How many times have you bought the original Sonic the Hedgehog? Honestly, for us, it's gotta be getting into double figures by now and we still get fairly excited every single time SEGA drops another re-release - and boy have they dropped their fair share. Yes, even though we've been through all of the games featured in this Sonic Origins collection several times over, we were more than happy to settle in and get to grips with them all once again. They're just that darn good.
In terms of what you've got here, well, this is pretty much the cream of the crop of the little blue ball's speedy adventures as far as we're concerned. The original Sonic the Hedgehog is a bonafide classic that needs no introduction at this stage, Sonic 2 improves upon the original formula by adding Tails to the mix alongside some superior level design, Sonic 3 & Knuckles might actually be our favourite of the lot with its improved boss encounters and power-ups and Sonic CD is an off-kilter, time-travelling delight. Throw in a cool mission mode that sees you take on classic levels with various modifications, and there's no doubt that this is a release that's got it where it counts.
Of course, Sonic Origins isn't just serving you up tired emulated versions of these old games either, no siree, each and every title here has been rebuilt in the Retro Engine, there's brand new animated sequences to introduce each one, and you can now play them all in a special "Anniversary Mode" which gives you a 16:9 aspect ratio as well as replacing the original lives system with unlimited respawns, a drop-dash nicked from Sonic Mania and a new coin currency to be collected in order to unlock all manner of extras in the game's museum. On top of this you also get to select whether you want to play as Sonic, Knuckles or Tails in each adventure - except for Sonic CD. Sweet!
If you want to play the games the old-fashioned way you can do that too by choosing to run in Classic mode, and you've also got a Story mode which sees the entire collection play out as one solidified experience and a Boss Rush mode that faces you off against a barrage of big bad enemies with just a handful of lives to make do with. Oh, and there's even a Mirror mode thrown in for good measure because everyone loves to play things backwards, don't they?

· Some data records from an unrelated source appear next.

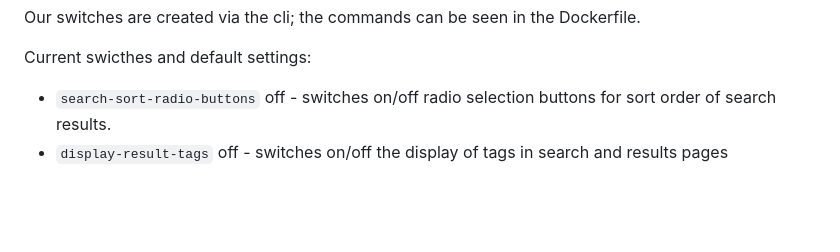
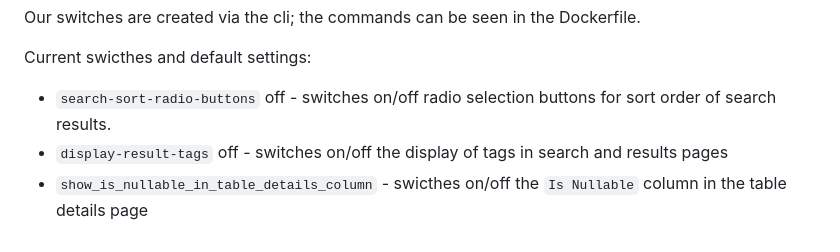
Before and after one commit to ministryofjustice/find-moj-data, a Markdown page: README.md, the part around the change. Drawn GitHub-style; blank space fills up the shorter version.

Commit message:
add is nullable waffle switch to readme

```diff
--- a/README.md
+++ b/README.md
@@ -79,3 +79,4 @@ Current swicthes and default settings:
 
 - `search-sort-radio-buttons` off - switches on/off radio selection buttons for sort order of search results.
 - `display-result-tags` off - switches on/off the display of tags in search and results pages
+- `show_is_nullable_in_table_details_column` - swicthes on/off the `Is Nullable` column in the table details page
```
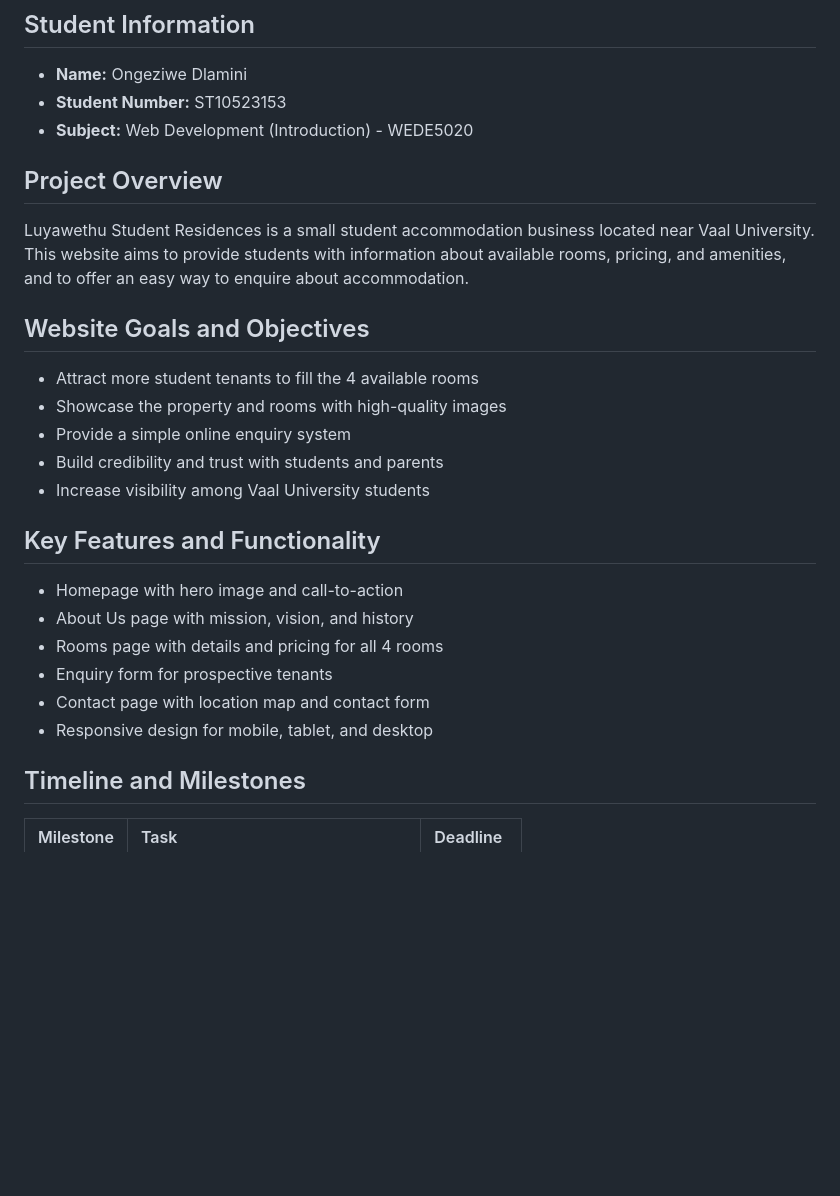
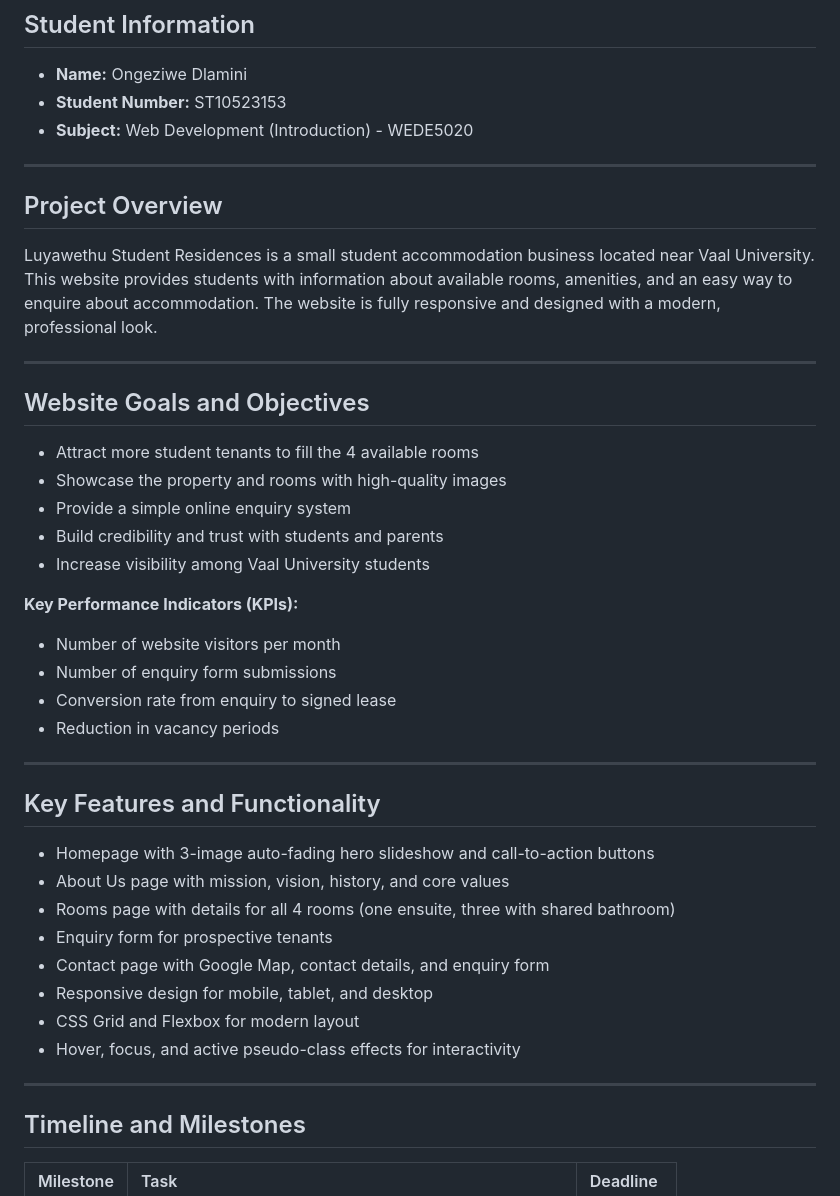
Before and after one commit to ST10523153/Luyawethu-website, a Markdown page: README.md, the part around one of its changes. Rendered like a GitHub page; blank space fills up the shorter version.

```diff
--- a/README.md
+++ b/README.md
@@ -5,8 +5,12 @@
 - **Student Number:** ST10523153
 - **Subject:** Web Development (Introduction) - WEDE5020
 
+---
+
 ## Project Overview
-Luyawethu Student Residences is a small student accommodation business located near Vaal University. This website aims to provide students with information about available rooms, pricing, and amenities, and to offer an easy way to enquire about accommodation.
+Luyawethu Student Residences is a small student accommodation business located near Vaal University. This website provides students with information about available rooms, amenities, and an easy way to enquire about accommodation. The website is fully responsive and designed with a modern, professional look.
+
+---
 
 ## Website Goals and Objectives
 - Attract more student tenants to fill the 4 available rooms
@@ -15,13 +19,25 @@ Luyawethu Student Residences is a small student accommodation business located n
 - Build credibility and trust with students and parents
 - Increase visibility among Vaal University students
 
+**Key Performance Indicators (KPIs):**
+- Number of website visitors per month
+- Number of enquiry form submissions
+- Conversion rate from enquiry to signed lease
+- Reduction in vacancy periods
+
+---
+
 ## Key Features and Functionality
-- Homepage with hero image and call-to-action
-- About Us page with mission, vision, and history
-- Rooms page with details and pricing for all 4 rooms
+- Homepage with 3-image auto-fading hero slideshow and call-to-action buttons
+- About Us page with mission, vision, history, and core values
+- Rooms page with details for all 4 rooms (one ensuite, three with shared bathroom)
 - Enquiry form for prospective tenants
-- Contact page with location map and contact form
+- Contact page with Google Map, contact details, and enquiry form
 - Responsive design for mobile, tablet, and desktop
+- CSS Grid and Flexbox for modern layout
+- Hover, focus, and active pseudo-class effects for interactivity
+
+---
 
 ## Timeline and Milestones
 | Milestone | Task | Deadline |
```
Also changed, not shown: other parts of README.md (+66 -42 lines).
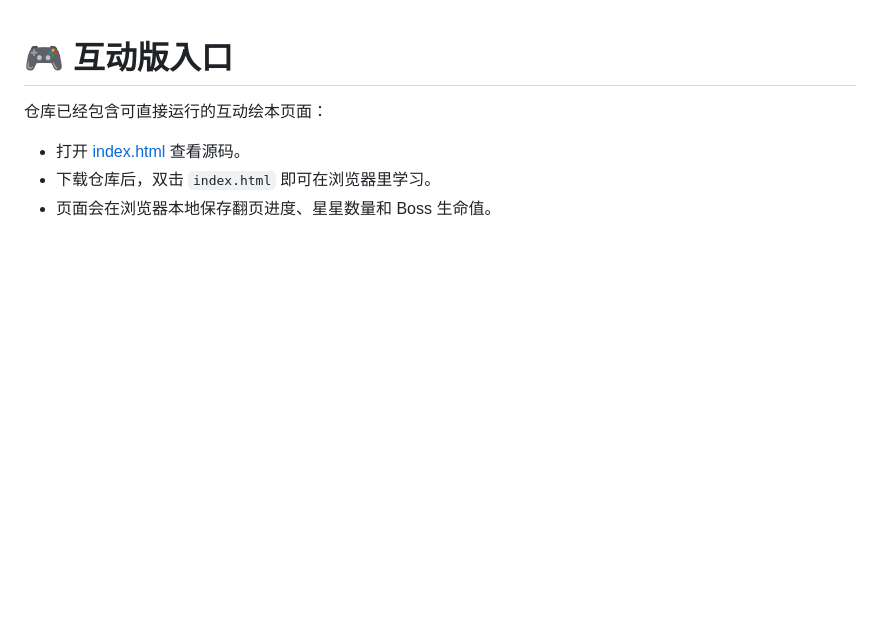
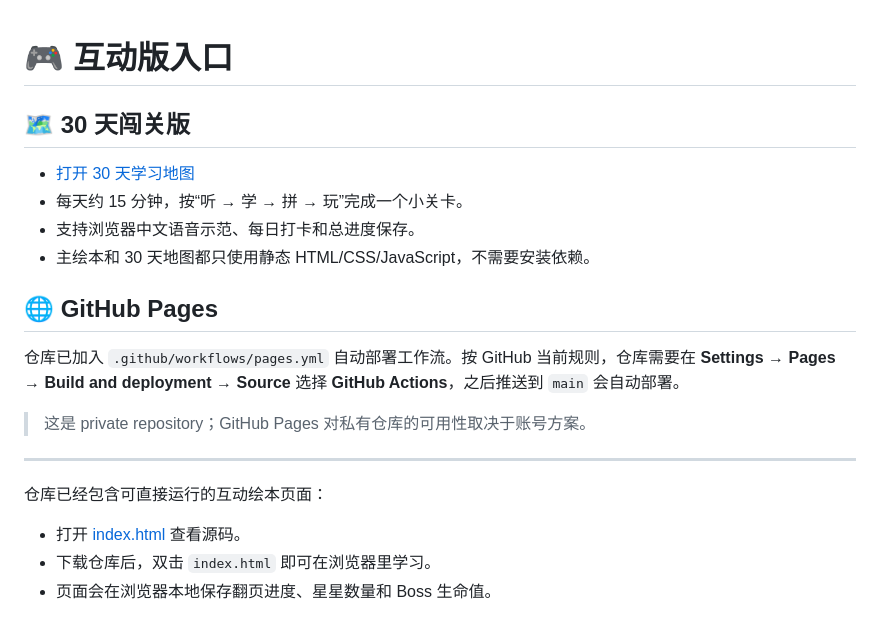
Before and after one commit to patrick-unicorn/duguard, a Markdown page: README.md, the part around the change. GitHub-like rendering; blank space fills up the shorter version.

Commit message:
Add 30-day guide and Pages setup notes

```diff
--- a/README.md
+++ b/README.md
@@ -1,4 +1,19 @@
 # 🎮 互动版入口
+
+## 🗺️ 30 天闯关版
+
+- [打开 30 天学习地图](./30-days.html)
+- 每天约 15 分钟，按“听 → 学 → 拼 → 玩”完成一个小关卡。
+- 支持浏览器中文语音示范、每日打卡和总进度保存。
+- 主绘本和 30 天地图都只使用静态 HTML/CSS/JavaScript，不需要安装依赖。
+
+## 🌐 GitHub Pages
+
+仓库已加入 `.github/workflows/pages.yml` 自动部署工作流。按 GitHub 当前规则，仓库需要在 **Settings → Pages → Build and deployment → Source** 选择 **GitHub Actions**，之后推送到 `main` 会自动部署。
+
+> 这是 private repository；GitHub Pages 对私有仓库的可用性取决于账号方案。
+
+---
 
 仓库已经包含可直接运行的互动绘本页面：
 
```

All in all it's a straightforward and super solid collection then, four seminal Sonic games presented in some style with a bunch of bonus goodies for you to dig into. So why the score at the bottom of this review? Well, when we're forking out a premium price for a handful of old games that we've played to death, we already feel as though we're being slightly overcharged, but SEGA has decided to add insult to injury here by gating off a handful of extras in the form of paid DLC and, honestly, it just kinda sucks and leaves a bad taste in the mouth. When it really comes down to it this is an overpriced bunch of very old games, so to be pressed into shelling out an extra fiver for a few more bits and pieces? Give us a break, SEGA.
On top of this, even though all of the titles here are very well presented - and ignoring the change of music in Sonic 3 - they bizarrely lack simple things like a save state/reload function, just basic stuff that emulated editions of these games have had for aeons. There's no CRT filters either for some reason, and you can unlock a bunch of music to savour in the game's museum but you can't listen to any of it as you actually play through the games themselves. It's just stuff that should really be thrown in here considering the price point, little extras to make us feel like they cared when they were slapping this collection together and, when added to the fact you're being charged extra for a bunch of wallpapers, some more music and a couple of extra animations, well, it doesn't end up sitting very well.
If you can make peace with a few missing options and don't mind the paid DLC aspect you'll still have a great time here, and if you're coming to these games fresh you're in for an almighty treat, it's just a shame that SEGA has chosen to sully the endeavour with unnecessary greed and a few glaring functional omissions that could so easily have been included. So there you have it, Sonic Origins has got it where it counts but a little more TLC would have seen our score bumped up by a few points. Maybe next time, SEGA.